According to the World Bank, after a year of economic hardship caused by the COVID-19 pandemic and low oil prices, Oman’s GDP is anticipated to increase by 2.5 percent in 2021 and 6.5 percent in 2022.
The World Bank noted in its latest Gulf Economic Update study, titled ‘COVID-19 Pandemic and the Road to Diversification,’ that the GCC economies are expected to return to an aggressive growth path.
‘Oman’s economy is expected to recover in 2021, albeit at a weak 2.5 percent growth rate, as a large infrastructure investment program finds traction, following a significant fall in 2020. Over the predicted period (2021-2023), medium-term growth is expected to average 5.3 percent,’ according to the research.
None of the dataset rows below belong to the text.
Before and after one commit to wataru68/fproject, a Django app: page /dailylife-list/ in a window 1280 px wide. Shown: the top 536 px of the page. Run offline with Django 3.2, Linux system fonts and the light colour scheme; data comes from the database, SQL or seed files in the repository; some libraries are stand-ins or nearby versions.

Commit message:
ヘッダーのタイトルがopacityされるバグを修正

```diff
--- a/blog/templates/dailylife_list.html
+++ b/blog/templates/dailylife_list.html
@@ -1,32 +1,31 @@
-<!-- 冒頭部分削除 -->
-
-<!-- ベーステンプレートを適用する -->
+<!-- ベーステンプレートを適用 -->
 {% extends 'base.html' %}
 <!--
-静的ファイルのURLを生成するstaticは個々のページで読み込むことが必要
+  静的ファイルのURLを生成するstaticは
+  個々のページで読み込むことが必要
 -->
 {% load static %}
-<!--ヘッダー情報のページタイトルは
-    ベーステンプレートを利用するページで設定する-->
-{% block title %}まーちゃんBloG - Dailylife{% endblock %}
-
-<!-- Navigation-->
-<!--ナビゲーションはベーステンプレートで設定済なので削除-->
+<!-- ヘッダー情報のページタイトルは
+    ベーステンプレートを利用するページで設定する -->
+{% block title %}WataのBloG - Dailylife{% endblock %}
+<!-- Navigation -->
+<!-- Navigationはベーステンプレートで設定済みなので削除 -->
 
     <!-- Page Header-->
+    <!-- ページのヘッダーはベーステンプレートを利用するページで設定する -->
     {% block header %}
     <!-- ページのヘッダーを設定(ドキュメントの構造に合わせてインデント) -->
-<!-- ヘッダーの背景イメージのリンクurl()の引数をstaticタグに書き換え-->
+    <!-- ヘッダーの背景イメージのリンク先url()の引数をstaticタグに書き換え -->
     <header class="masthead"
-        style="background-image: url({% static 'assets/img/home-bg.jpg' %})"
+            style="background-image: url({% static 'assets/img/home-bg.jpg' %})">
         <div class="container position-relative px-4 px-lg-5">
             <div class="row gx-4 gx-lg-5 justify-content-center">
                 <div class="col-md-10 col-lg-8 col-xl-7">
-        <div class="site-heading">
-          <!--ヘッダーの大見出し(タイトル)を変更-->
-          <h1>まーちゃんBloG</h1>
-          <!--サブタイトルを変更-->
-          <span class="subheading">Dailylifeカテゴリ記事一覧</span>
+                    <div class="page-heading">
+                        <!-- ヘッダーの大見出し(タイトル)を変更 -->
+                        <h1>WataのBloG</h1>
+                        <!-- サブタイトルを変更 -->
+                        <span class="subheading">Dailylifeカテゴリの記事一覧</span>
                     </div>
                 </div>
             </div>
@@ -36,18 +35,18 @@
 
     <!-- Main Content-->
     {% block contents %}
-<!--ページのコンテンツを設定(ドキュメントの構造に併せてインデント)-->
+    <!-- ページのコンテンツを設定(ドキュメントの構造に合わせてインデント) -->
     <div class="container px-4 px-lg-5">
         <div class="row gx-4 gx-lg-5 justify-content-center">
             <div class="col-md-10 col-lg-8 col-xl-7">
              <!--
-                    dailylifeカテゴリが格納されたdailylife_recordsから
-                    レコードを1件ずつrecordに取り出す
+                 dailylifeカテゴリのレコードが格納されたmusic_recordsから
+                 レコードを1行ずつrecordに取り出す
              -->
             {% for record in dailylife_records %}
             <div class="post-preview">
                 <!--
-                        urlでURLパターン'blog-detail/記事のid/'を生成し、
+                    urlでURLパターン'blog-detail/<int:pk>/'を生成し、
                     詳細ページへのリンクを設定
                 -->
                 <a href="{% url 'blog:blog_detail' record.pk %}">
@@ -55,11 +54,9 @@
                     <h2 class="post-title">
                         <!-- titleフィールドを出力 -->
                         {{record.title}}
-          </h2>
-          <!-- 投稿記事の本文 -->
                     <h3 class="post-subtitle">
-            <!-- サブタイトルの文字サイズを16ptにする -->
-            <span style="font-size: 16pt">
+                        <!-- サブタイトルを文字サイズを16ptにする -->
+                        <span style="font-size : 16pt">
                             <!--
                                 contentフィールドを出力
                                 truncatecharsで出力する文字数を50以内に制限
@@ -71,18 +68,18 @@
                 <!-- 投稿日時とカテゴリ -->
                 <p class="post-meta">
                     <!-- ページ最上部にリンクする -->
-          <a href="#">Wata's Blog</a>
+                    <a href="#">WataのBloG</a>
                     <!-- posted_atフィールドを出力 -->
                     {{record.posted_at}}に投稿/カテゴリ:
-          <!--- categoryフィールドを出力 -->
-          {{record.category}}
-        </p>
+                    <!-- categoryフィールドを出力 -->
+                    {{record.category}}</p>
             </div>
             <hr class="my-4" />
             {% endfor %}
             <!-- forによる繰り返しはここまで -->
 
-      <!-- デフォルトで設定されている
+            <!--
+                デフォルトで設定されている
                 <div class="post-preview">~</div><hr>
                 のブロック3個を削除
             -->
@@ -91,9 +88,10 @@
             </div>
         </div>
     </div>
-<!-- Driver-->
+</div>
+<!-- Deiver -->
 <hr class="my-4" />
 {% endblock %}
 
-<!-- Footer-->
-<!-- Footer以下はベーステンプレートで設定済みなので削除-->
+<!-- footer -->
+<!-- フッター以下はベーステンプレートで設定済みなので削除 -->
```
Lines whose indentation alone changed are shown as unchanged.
According to the World Bank, Oman’s economy would rebound significantly in 2022, with 6.5 percent growth, the fastest among the GCC countries. According to the bank, the sultanate’s economy will rise by 4.2 percent in 2023.
According to the World Bank, the COVID-19 pandemic, as well as the decline in global oil demand and prices, has caused a health crisis and a commodity market shock in the GCC countries, resulting in a 4.8 percent GDP contraction in 2020.
According to the bank, Oman’s GDP growth in 2020 will be negative 6.3%.
According to the World Bank, Oman’s non-oil economy will contract by 9% in 2020 compared to 2019. The non-oil economy’s mainstay, the services sector, contracted across the board, dragged down by lockdowns, travel bans, and supply chain disruptions.
It will be in the past and all dificts will start declining
According to the World Bank, the gradual implementation of reforms under the Medium-Term Fiscal Plan (2020–2024) should help Oman reduce its fiscal deficit over the forecast period.
‘The implementation of a 5% value-added tax in April 2021 is expected to increase revenues beginning in 2021. Revenues will also be supported by higher oil prices and increased gas production over the forecast period, as well as proceeds from planned privatisations of some oil and utility assets,’ the bank said.
According to the World Bank, Oman’s fiscal deficit is expected to be reduced to 3.3% of GDP by 2023. ‘However, the deficits imply that Oman’s debt ratio will remain elevated, at around 70% of GDP over the forecast period, and debt servicing costs will remain high.’